## TASK STATEMENT
Whenever a line contains the string "columns", copy it out of the entries.

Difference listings
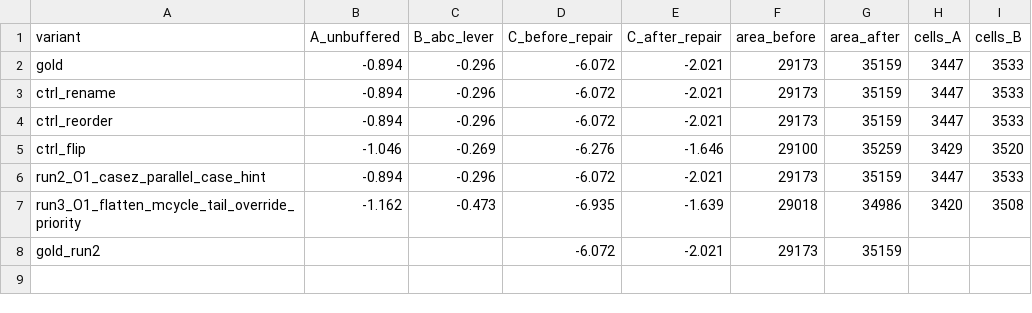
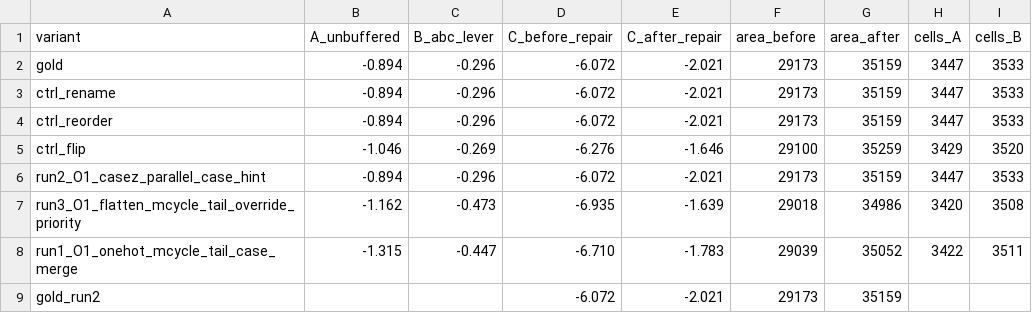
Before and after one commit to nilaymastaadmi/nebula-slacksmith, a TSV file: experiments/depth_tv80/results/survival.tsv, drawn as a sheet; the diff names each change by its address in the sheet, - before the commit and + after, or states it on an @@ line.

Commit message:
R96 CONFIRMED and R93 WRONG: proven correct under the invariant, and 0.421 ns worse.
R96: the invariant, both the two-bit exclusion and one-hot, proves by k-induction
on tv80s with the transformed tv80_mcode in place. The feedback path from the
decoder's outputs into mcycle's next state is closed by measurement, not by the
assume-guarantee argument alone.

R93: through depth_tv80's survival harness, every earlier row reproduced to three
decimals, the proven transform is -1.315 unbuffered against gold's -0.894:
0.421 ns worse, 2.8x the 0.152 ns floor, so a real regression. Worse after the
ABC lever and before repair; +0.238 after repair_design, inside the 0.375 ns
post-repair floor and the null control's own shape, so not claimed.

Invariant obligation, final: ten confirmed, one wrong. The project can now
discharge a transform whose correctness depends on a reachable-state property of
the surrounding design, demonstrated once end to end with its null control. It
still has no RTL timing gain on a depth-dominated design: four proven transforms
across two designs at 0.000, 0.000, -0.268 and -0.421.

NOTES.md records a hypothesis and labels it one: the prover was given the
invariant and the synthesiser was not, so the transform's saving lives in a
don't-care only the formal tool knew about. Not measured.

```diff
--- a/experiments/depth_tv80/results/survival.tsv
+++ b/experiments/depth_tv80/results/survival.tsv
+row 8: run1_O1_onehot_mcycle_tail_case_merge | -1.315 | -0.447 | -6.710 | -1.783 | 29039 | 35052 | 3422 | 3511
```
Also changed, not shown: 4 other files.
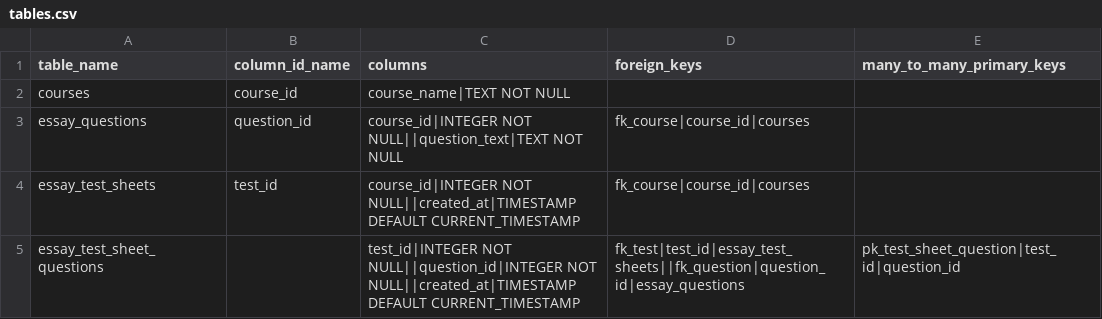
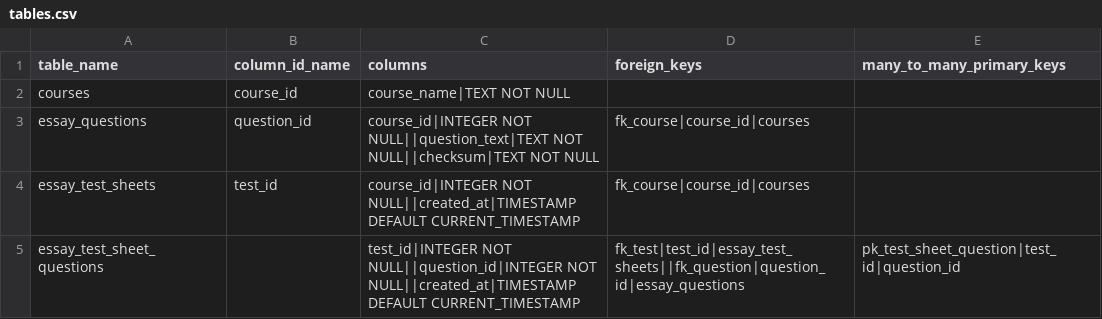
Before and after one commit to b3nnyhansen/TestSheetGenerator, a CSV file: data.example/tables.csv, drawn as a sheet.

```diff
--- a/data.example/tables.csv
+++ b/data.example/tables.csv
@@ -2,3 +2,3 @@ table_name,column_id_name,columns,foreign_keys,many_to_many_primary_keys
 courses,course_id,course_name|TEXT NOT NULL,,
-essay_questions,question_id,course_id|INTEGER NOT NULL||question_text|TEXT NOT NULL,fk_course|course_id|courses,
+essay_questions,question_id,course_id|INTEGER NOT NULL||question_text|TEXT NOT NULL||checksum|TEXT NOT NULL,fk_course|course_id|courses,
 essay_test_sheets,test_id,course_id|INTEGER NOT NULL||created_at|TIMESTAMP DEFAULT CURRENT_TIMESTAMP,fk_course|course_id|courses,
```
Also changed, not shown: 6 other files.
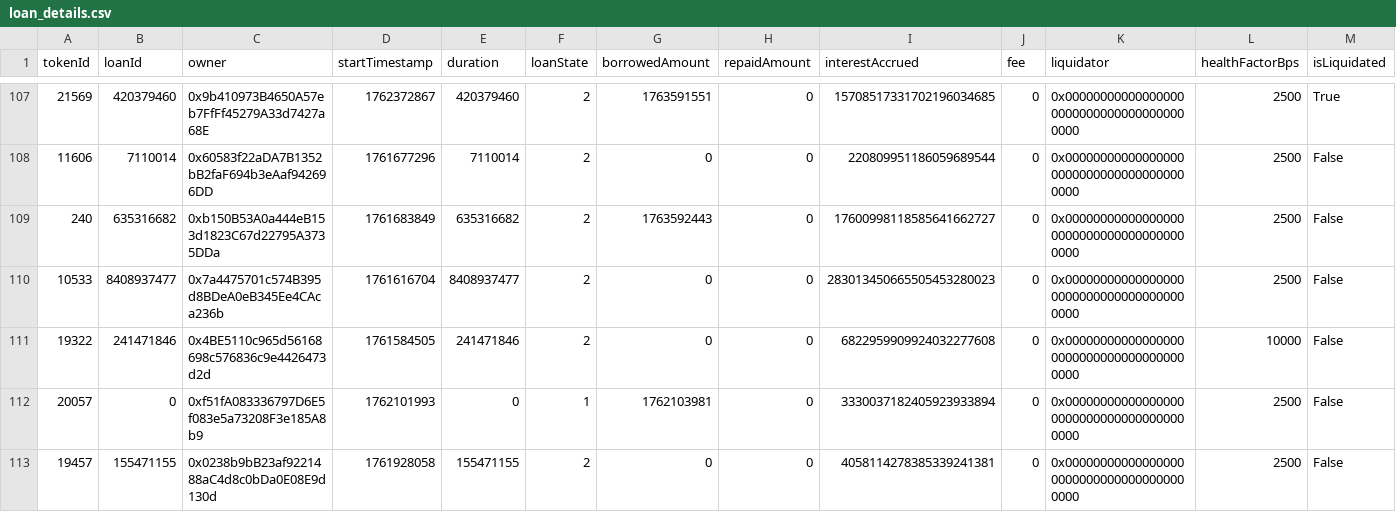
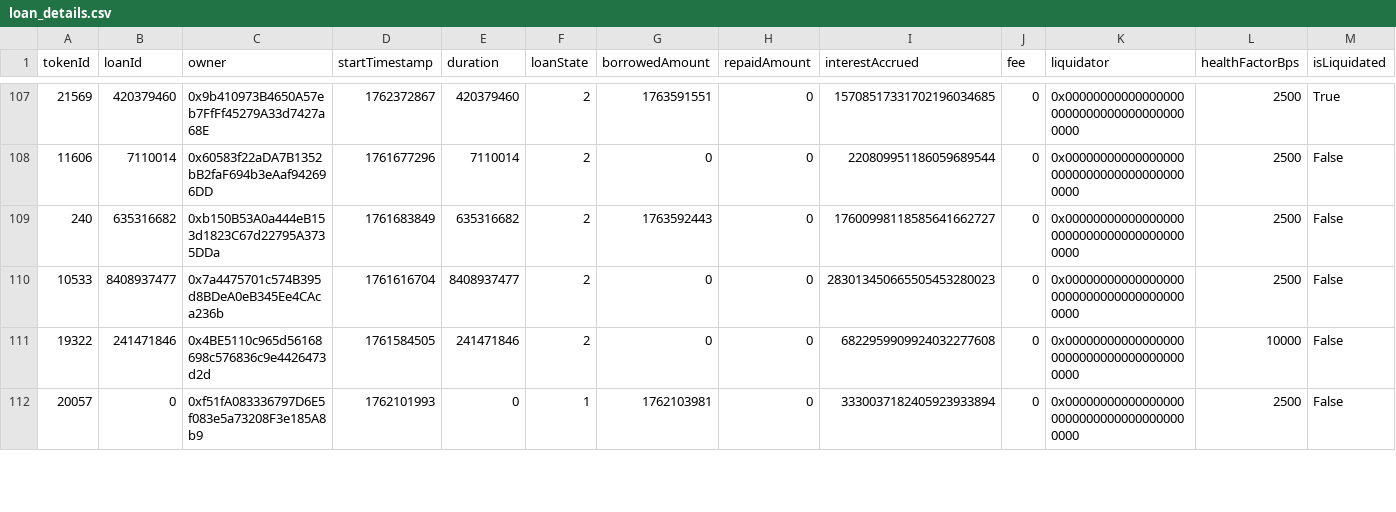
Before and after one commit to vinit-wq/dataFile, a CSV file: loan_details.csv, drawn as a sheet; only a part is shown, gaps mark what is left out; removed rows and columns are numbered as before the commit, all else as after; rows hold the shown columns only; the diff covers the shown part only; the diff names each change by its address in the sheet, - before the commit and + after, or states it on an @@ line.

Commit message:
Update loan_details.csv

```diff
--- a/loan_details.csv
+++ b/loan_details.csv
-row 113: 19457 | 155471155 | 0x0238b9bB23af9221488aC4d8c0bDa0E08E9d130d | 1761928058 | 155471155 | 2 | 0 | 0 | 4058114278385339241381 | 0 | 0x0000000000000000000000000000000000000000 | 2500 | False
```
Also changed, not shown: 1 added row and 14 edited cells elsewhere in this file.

## RESULT OF THE EXERCISE
@@ -2,3 +2,3 @@ table_name,column_id_name,columns,foreign_keys,many_to_many_primary_keys
Before and after one commit to vinit-wq/dataFile, a CSV file: loan_details.csv, drawn as a sheet; only a part is shown, gaps mark what is left out; removed rows and columns are numbered as before the commit, all else as after; rows hold the shown columns only; the diff covers the shown part only; the diff names each change by its address in the sheet, - before the commit and + after, or states it on an @@ line.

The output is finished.